NC8 expressing influenza P54 and IL-21 fusion gene and evaluated the immune effect of NC8-pSIP409-pgsA’-p54-pIL-21 in a mouse model. The results of feeding mice recombinant L. plantarum showed that the levels of serum IgG and mucosal secreted IgA (SIgA), the number of CD4 and CD8 T cells, and the expression of IFN-γ in CD4 and CD8 T cells increased significantly, and lymphocyte proliferation occurred under stimulation with the ASFV p54 protein. In our study, the SIgA content in mice feces in the experimental group increased significantly after each immunization and reached the highest value after the third immunization, which was consistent with the mucosal immunity induced by NC8-pSIP409-pgsA’-p54-pIL-21.
Studies have proven that exogenous IL-33 can enhance the antiviral protection against influenza virus infection. Exogenous IL-33 induces the recruitment of dendritic cells, increases the secretion of pro-inflammatory cytokine IL-12 and promotes cytotoxic T cell responses in the local microenvironment [17
]. There is extensive evidence that IL-33 has an anti-virus effect. Because IL-33-Mus and IL-33-Pig were highly homologous, this study used IL-33 as a potential mucosal adjuvant and provided a preliminary reference for future experiments with pigs. CTA1-DD, as a mucosal adjuvant for mucosal vaccines, could promote mucosal, humoral and cell-mediated immune responses, and the addition of CTA1-DD to a split vaccine provided 100% protection against lethal infection by the H3N2 virus [18

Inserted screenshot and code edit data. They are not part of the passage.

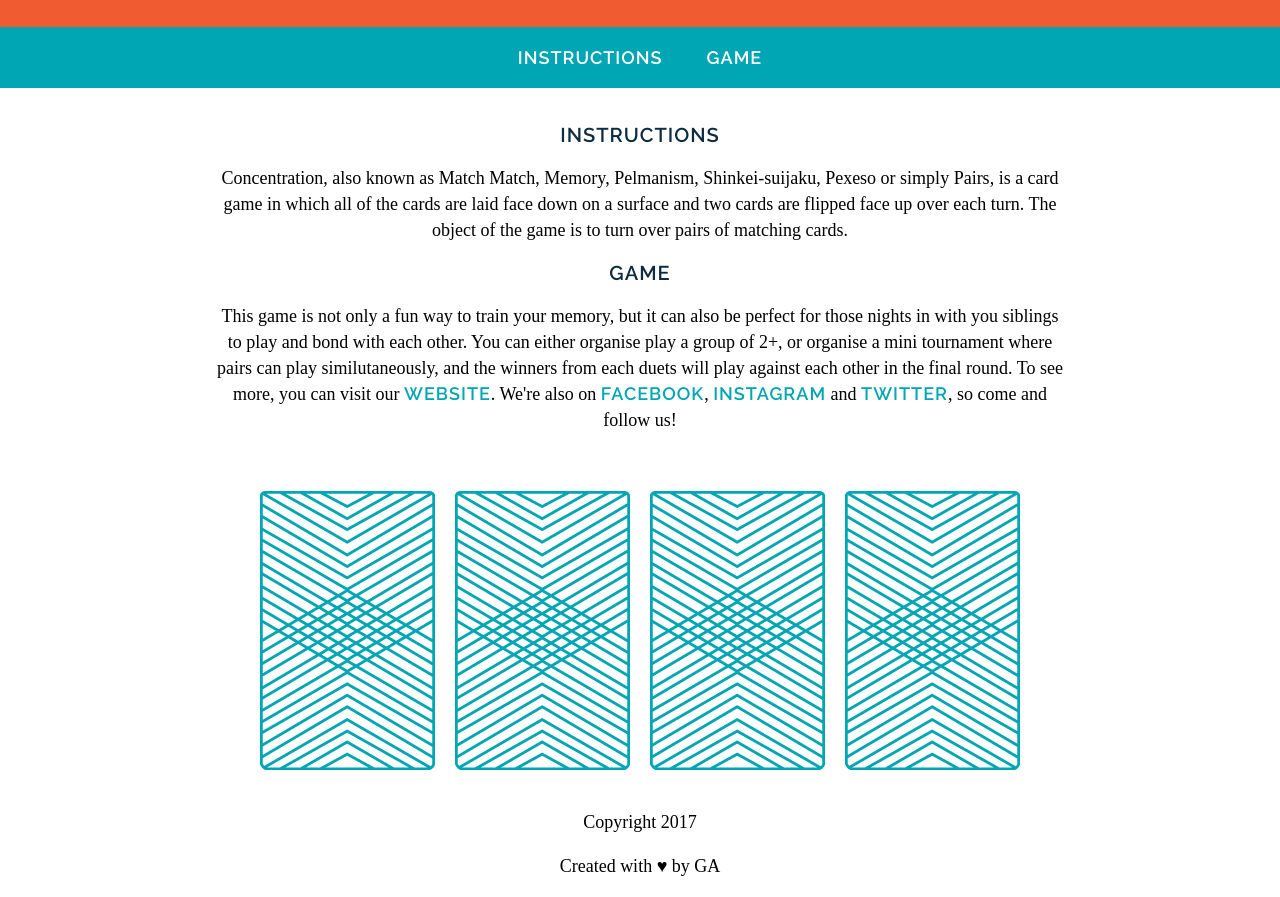
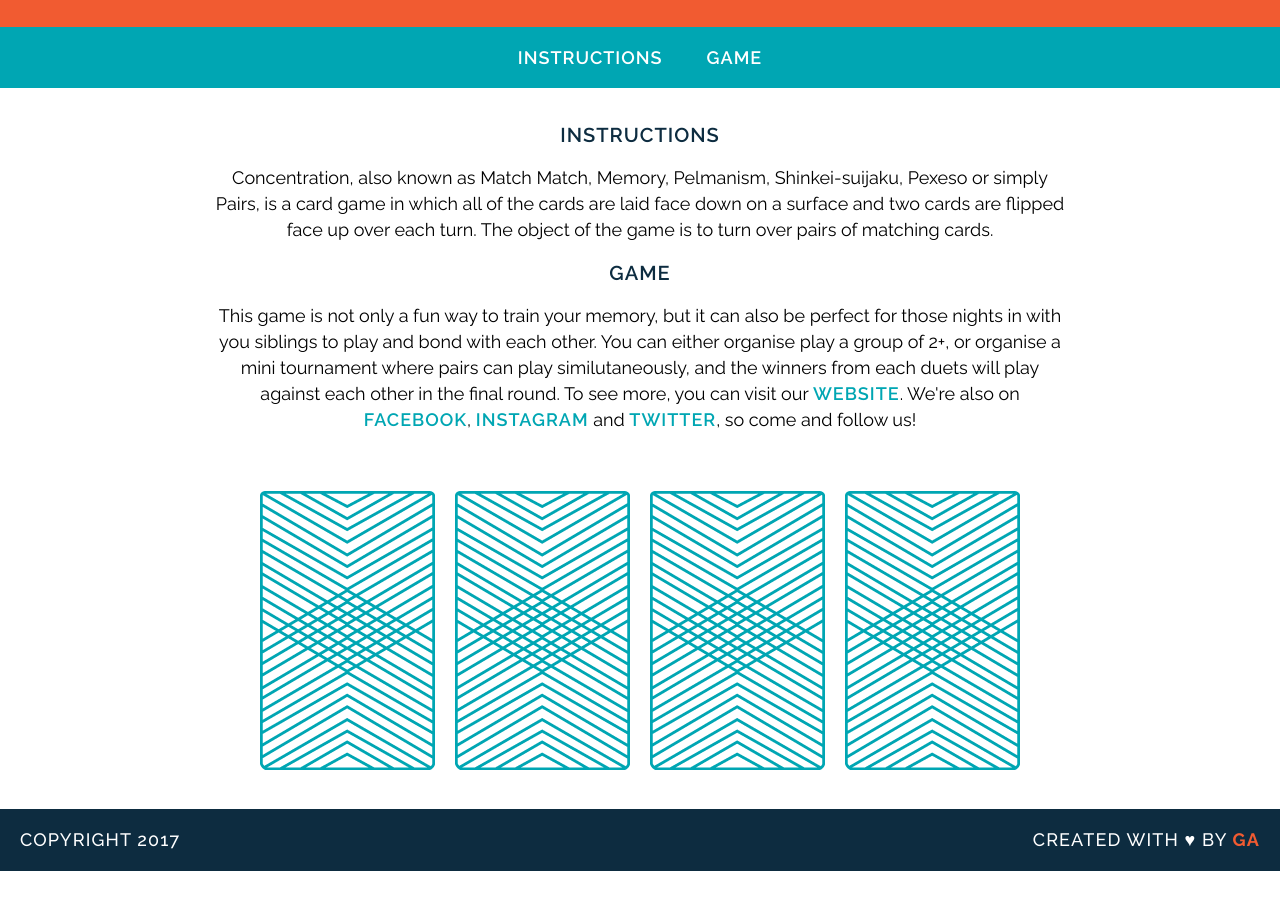
Before and after one commit to hvan307/wdi-fundamentals-memorygame, a plain HTML site: page memory_game/index.html in a window 1280 px wide. Shown: the part 86-983 px from the top of the page. After the commit the page ends 957 px from the top, so only its background shows below. Drawn offline with Linux system fonts and the light colour scheme; a web font is replaced by a local one.

Commit message:
styled footer and anchors in style.css
Corrected text-families, styled footer, added hover and styled anchors

```diff
--- a/memory_game/css/style.css
+++ b/memory_game/css/style.css
@@ -16,7 +16,7 @@ header {
 }
 
 h1 {
-	font-family: Raleway, serif;
+	font-family: 'Raleway', sans-serif;
 	color:#0D2C40;
 	letter-spacing: 1px;
 	font-weight: 400;
@@ -31,12 +31,17 @@ nav {
 }
 
 a {
-	font-family: Raleway, serif;
+	font-family: 'Raleway', sans-serif;
 	color: #FFFFFF;
 	letter-spacing: 1px;
 	font-weight: 600;
 	font-size: 18px;
 	margin: 0 20px;
+	border-bottom: 2px solid transparent;
+}
+
+a:hover {
+	border-color: white;
 }
 
 main {
@@ -45,7 +50,7 @@ main {
 
 }
 h2 {
-	font-family: Raleway, serif;
+	font-family: 'Raleway', sans-serif;
 	color: #0D2C40;
 	letter-spacing: 1px;
 	font-weight: 600;
@@ -53,7 +58,7 @@ h2 {
 }
 
 p {
-	font-family: "Droid Serif", serif;
+	font-family: 'Droid Serif', sans-serif;
 	line-height: 26px;
 	font-size: 18px;
 }
@@ -66,3 +71,39 @@ p {
 img {
 	margin: 40px 8px 0 8px;
 }
+
+footer {
+	text-transform: uppercase;
+	padding: 0 20px;
+	background-color: #0D2C40;
+	color: white;
+	font-size: 14px;
+	letter-spacing: .08em;
+	font-weight: 500;
+}
+
+p {
+	font-family: 'Raleway', sans-serif;
+}
+
+.copyright {
+	float: left;
+}
+
+.message {
+	float: right;
+}
+
+.clearfix:after {
+	visibility: hidden;
+	display: block;
+	content: " ";
+	clear: both;
+	height: 0;
+	font-size: 0;
+}
+
+.name {
+	color: #F15B31;
+	font-weight: 700;
+}
```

]. In this study, we fused and expressed two different adjuvants with the p14.5 protein, respectively. The final result showed that the adjuvant effect of CTA1-DD was stronger than that of IL-33. This result may be related to various factors, and further experiments are still needed.
The flow cytometry experiment showed that the secretion of B220 and IgA, and the contents of CD11C+CD80 and CD11C+CD86 cells in the PP nodal lymphocytes of the mice in the recombinant L. plantarum group, were greater than those of the control group. The adjuvant could promote B cells to secrete specific antibodies and promote the differentiation of DC cells. The spleen and mesenteric lymph nodes of mice orally administered with recombinant L. plantarum had more CD3+CD4+ and CD3+CD8+ T cells than the control group. The adjuvant group had more T cells than the single antigen group, which proved that the recombinant L. plantarum promoted the differentiation of mouse T cells, and the adjuvant group had a better promoting effect. The expressions of CD4+IFN-γ and CD8+IFN-γ in the spleen and mesenteric lymph nodes of mice orally administered with recombinant L. plantarum increased significantly, and the increase in the adjuvant group was higher than those in the single antigen group. ELISA was used to detect the specific SIgA content in mice feces, which proved that the recombinant L. plantarum group stimulated the host to produce specific antibodies, and the secretion of the adjuvant group was higher than that of the single antigen group.
The above experimental results showed that the immunity of mice was significantly improved when orally administered with new functionally recombinant L. plantarum. Recombinant L. plantarum could improve the humoral, cellular and mucosal immunity of mice, providing a theoretical basis for the development of an oral ASFV vaccine. A mucosal vaccine may have an effect on blocking the ASFV infection through mucosa. This study provided preliminary guidance for future vaccine research.